Detailed information
http://english.visitkorea.or.kr/enu/TRV/TV_ENG_2_2.jsp

Currency & Exchange

Currency & Exchange

Korea's official monetary unit is the won.

When you need to exchange your foreign currency into Korean won, visit a bank or authorized exchange service center. Banks are generally open 09:00-16:00 on weekdays, with the exceptions of Standard Chartered Bank, operating 09:30-16:30, and EVERRICH Bank, with hours of 09:00-16:30.

Detailed information
http://english.visitkorea.or.kr/enu/TRV/TV_ENG_1_3.jsp

Electricity & Communications

Electricity & Communications

As the distribution of cell phones, smart phones and related mobile devices increases in Korea, public phone booths are steadily decreasing. However, there are still some public phone booths at popular sites, bus stops, and subway stations. Korean public phones generally provide local and international call services alike with payment accepted by coins or phone cards. Telephone cards can usually be purchased at convenience stands or stores near the telephone booths. Payment can also be made with a transportation card, but this option is not accepted at all phone booths so please check in advance.

Detailed information
http://english.visitkorea.or.kr/enu/TRV/TV_ENG_1_4.jsp

Public Holidays

Public Holidays

Koreans officially follow the Gregorian calendar, even though there are a few holidays that are based on the lunar calendar. During the official holidays, offices and banks are closed but palaces, museums, most restaurants, department stores, and amusement facilities are open. Seollal and Chuseok are the most important traditional holidays for Koreans, so millions of people visit their hometowns to celebrate with their families during these times. On Seollal, Koreans hold a memorial service for their ancestors and perform sebae, a formal bow of respect to their elders as a New Year’s greeting.

Detailed information
http://english.visitkorea.or.kr/enu/TRV/TV_ENG_1_1.jsp

Emergency Situations

Emergency Situations

Many of Korea’s large hospitals operate an International Health Care Center, catering to international visitors.

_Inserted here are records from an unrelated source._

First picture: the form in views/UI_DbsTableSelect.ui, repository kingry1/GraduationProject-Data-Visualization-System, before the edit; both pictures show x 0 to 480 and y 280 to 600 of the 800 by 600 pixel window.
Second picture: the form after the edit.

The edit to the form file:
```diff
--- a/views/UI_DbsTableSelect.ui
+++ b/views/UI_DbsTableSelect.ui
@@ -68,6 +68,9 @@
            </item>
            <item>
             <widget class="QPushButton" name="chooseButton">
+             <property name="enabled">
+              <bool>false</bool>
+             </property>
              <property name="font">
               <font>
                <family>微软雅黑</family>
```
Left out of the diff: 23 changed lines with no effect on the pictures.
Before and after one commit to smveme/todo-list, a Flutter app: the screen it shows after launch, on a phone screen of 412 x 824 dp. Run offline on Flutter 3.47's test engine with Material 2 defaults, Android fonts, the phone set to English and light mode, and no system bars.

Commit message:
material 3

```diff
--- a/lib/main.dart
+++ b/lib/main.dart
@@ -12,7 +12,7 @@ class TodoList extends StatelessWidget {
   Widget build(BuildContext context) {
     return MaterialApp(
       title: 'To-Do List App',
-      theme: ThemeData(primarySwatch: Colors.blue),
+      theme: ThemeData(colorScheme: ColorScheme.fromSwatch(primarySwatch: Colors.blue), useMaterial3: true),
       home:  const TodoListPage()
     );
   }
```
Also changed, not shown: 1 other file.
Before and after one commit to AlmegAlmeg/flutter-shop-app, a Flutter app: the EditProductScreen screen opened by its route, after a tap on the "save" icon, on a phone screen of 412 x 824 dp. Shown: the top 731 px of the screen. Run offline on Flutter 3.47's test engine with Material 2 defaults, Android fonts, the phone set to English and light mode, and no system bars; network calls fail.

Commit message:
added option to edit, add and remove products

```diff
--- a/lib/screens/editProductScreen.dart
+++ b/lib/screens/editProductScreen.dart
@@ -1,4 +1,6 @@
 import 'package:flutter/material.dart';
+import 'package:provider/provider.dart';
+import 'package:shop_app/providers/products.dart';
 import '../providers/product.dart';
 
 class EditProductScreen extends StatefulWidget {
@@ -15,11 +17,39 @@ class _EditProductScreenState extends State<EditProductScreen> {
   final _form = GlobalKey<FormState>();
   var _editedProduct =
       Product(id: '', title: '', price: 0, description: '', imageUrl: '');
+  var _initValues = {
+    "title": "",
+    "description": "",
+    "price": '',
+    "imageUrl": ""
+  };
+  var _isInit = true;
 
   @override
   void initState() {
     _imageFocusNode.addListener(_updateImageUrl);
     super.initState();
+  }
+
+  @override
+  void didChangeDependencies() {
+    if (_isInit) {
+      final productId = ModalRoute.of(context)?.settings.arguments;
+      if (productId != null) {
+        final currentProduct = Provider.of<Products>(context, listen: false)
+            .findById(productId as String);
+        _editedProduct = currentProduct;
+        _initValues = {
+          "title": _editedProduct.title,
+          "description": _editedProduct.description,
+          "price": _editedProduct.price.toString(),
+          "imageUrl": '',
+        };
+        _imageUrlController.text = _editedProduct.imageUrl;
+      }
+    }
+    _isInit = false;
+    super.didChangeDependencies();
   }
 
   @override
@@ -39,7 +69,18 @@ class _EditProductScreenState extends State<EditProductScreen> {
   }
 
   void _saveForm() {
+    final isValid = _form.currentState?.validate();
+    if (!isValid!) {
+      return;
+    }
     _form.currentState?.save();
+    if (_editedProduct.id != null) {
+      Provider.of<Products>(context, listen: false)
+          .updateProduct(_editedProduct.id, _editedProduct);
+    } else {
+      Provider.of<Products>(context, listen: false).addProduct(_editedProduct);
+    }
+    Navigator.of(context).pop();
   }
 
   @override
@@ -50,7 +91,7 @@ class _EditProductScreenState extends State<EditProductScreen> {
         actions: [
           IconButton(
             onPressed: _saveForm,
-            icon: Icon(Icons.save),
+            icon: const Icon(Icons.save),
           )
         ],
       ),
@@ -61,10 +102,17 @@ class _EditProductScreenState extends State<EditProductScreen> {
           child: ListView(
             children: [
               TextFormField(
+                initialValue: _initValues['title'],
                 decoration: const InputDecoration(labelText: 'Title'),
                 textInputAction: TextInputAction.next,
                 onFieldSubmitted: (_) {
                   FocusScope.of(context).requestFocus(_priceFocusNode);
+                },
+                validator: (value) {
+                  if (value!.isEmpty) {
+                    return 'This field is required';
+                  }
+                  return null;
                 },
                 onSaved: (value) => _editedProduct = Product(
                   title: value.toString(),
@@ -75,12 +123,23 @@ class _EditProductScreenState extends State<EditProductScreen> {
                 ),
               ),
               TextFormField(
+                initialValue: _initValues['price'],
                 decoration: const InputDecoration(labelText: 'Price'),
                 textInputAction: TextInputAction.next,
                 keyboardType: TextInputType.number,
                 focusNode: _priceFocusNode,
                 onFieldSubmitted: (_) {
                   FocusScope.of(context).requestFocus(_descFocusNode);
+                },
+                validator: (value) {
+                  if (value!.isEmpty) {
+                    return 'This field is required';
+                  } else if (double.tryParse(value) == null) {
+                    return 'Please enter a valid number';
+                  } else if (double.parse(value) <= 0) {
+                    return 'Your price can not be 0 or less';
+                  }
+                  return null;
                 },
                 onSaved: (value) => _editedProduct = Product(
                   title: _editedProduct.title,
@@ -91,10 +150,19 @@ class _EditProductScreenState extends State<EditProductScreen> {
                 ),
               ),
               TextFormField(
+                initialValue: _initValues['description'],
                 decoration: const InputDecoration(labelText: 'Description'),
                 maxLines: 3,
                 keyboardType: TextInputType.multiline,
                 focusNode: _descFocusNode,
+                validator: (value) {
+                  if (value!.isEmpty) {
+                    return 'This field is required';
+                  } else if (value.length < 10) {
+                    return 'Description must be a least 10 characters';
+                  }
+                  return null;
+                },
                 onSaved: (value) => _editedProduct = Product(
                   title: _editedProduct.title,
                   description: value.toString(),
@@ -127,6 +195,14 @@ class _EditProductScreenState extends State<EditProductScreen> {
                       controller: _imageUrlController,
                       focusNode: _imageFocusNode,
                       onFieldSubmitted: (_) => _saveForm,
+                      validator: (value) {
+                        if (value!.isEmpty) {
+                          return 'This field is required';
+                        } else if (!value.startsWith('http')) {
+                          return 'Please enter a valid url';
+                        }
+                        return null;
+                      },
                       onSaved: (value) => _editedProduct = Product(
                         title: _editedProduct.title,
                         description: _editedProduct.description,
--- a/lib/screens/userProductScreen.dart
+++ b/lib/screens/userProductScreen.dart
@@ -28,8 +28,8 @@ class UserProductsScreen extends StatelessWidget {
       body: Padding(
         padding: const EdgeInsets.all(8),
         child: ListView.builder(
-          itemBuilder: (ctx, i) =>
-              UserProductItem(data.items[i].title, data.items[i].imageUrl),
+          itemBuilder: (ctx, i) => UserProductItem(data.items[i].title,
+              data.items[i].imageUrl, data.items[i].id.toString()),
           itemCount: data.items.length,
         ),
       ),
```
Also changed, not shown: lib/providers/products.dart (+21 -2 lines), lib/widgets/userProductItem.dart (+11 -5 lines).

These centers offer top-notch medical services and have expert translators available to assist with the entire process, from reservations to treatments and follow-up appointments.

Detailed information
http://english.visitkorea.or.kr/enu/TRV/TV_ENG_1_5.jsp